*** Data for review Section Begins ***

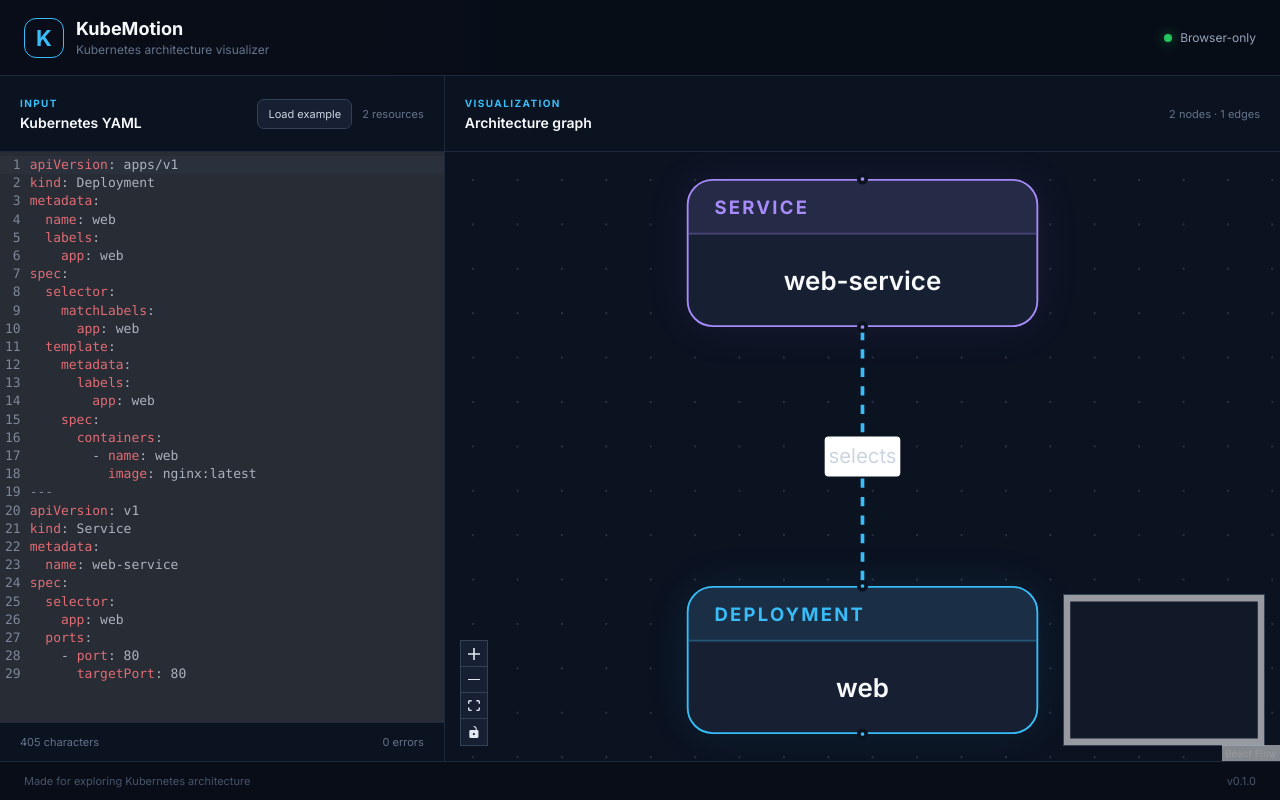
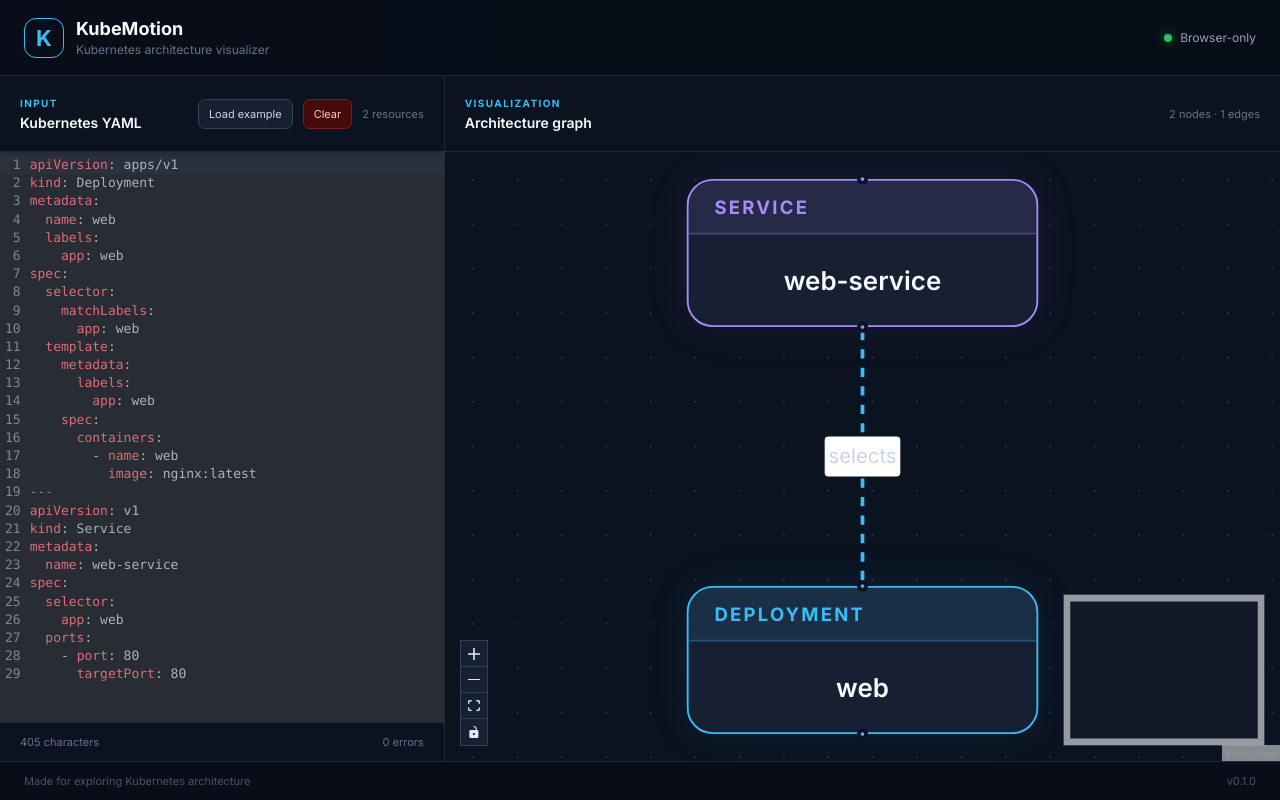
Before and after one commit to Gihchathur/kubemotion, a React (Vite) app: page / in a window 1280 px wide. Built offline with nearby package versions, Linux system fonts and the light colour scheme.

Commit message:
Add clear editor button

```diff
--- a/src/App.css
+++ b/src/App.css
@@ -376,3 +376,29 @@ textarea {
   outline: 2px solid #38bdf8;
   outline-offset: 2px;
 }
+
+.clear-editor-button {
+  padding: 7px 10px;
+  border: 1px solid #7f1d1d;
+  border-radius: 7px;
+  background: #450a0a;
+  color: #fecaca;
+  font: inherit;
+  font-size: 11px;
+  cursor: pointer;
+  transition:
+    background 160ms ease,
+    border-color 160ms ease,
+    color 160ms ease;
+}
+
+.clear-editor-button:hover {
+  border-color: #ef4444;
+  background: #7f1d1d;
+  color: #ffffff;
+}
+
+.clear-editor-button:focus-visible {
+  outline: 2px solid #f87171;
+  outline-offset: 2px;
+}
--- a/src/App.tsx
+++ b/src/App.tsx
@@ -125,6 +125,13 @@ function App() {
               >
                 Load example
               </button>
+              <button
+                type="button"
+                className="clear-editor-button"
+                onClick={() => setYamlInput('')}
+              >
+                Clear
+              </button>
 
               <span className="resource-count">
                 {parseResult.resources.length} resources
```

*** Data for review Section Ends ***
*** Data for review Section Begins ***

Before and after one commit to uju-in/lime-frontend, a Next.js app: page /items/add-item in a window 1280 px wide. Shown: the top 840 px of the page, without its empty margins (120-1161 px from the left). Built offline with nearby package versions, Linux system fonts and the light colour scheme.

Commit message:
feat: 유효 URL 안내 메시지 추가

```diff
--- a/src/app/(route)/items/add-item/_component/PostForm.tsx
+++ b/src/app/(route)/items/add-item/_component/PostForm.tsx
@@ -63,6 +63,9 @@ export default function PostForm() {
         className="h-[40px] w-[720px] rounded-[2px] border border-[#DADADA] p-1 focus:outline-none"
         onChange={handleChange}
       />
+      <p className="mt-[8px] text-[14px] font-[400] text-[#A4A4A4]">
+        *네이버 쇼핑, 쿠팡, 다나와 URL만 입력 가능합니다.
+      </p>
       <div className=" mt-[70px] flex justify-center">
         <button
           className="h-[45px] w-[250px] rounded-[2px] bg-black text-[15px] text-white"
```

*** Data for review Section Ends ***
*** Data for review Section Begins ***

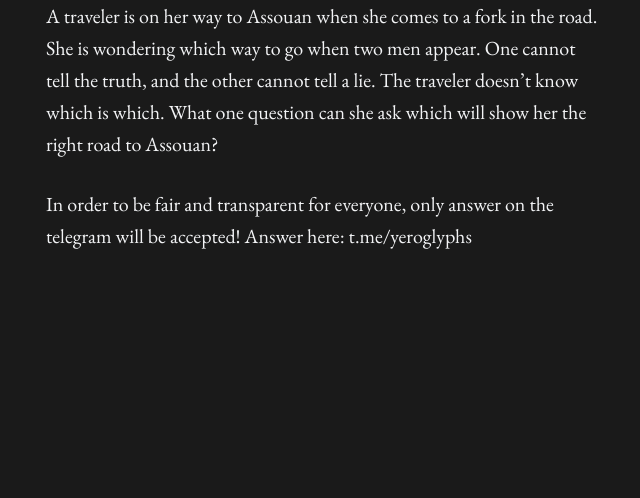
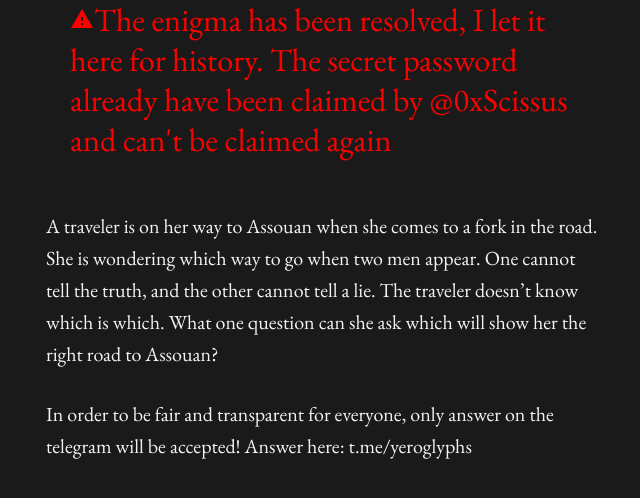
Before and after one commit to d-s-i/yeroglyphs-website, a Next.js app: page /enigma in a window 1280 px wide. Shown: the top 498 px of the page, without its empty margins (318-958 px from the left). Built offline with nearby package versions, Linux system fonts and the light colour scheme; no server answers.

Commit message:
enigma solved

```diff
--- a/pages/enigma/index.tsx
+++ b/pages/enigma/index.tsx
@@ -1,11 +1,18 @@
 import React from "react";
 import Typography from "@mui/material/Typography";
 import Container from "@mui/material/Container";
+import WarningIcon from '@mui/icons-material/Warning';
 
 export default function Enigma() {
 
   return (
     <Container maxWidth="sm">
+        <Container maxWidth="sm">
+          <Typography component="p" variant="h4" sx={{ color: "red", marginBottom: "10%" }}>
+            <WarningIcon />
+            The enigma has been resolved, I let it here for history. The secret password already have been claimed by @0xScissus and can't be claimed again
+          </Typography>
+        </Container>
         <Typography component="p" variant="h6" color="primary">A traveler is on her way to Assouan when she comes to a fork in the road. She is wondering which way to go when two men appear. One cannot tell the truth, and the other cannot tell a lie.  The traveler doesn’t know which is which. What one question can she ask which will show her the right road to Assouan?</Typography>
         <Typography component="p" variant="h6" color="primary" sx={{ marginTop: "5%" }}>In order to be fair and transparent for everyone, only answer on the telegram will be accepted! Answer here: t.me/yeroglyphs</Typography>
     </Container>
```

*** Data for review Section Ends ***

▶ Required action: What lines in the data above contain the word "from"? Show them all.

▶ Reply:
Before and after one commit to uju-in/lime-frontend, a Next.js app: page /items/add-item in a window 1280 px wide. Shown: the top 840 px of the page, without its empty margins (120-1161 px from the left). Built offline with nearby package versions, Linux system fonts and the light colour scheme.
Before and after one commit to d-s-i/yeroglyphs-website, a Next.js app: page /enigma in a window 1280 px wide. Shown: the top 498 px of the page, without its empty margins (318-958 px from the left). Built offline with nearby package versions, Linux system fonts and the light colour scheme; no server answers.
 import React from "react";
 import Typography from "@mui/material/Typography";
 import Container from "@mui/material/Container";
+import WarningIcon from '@mui/icons-material/Warning';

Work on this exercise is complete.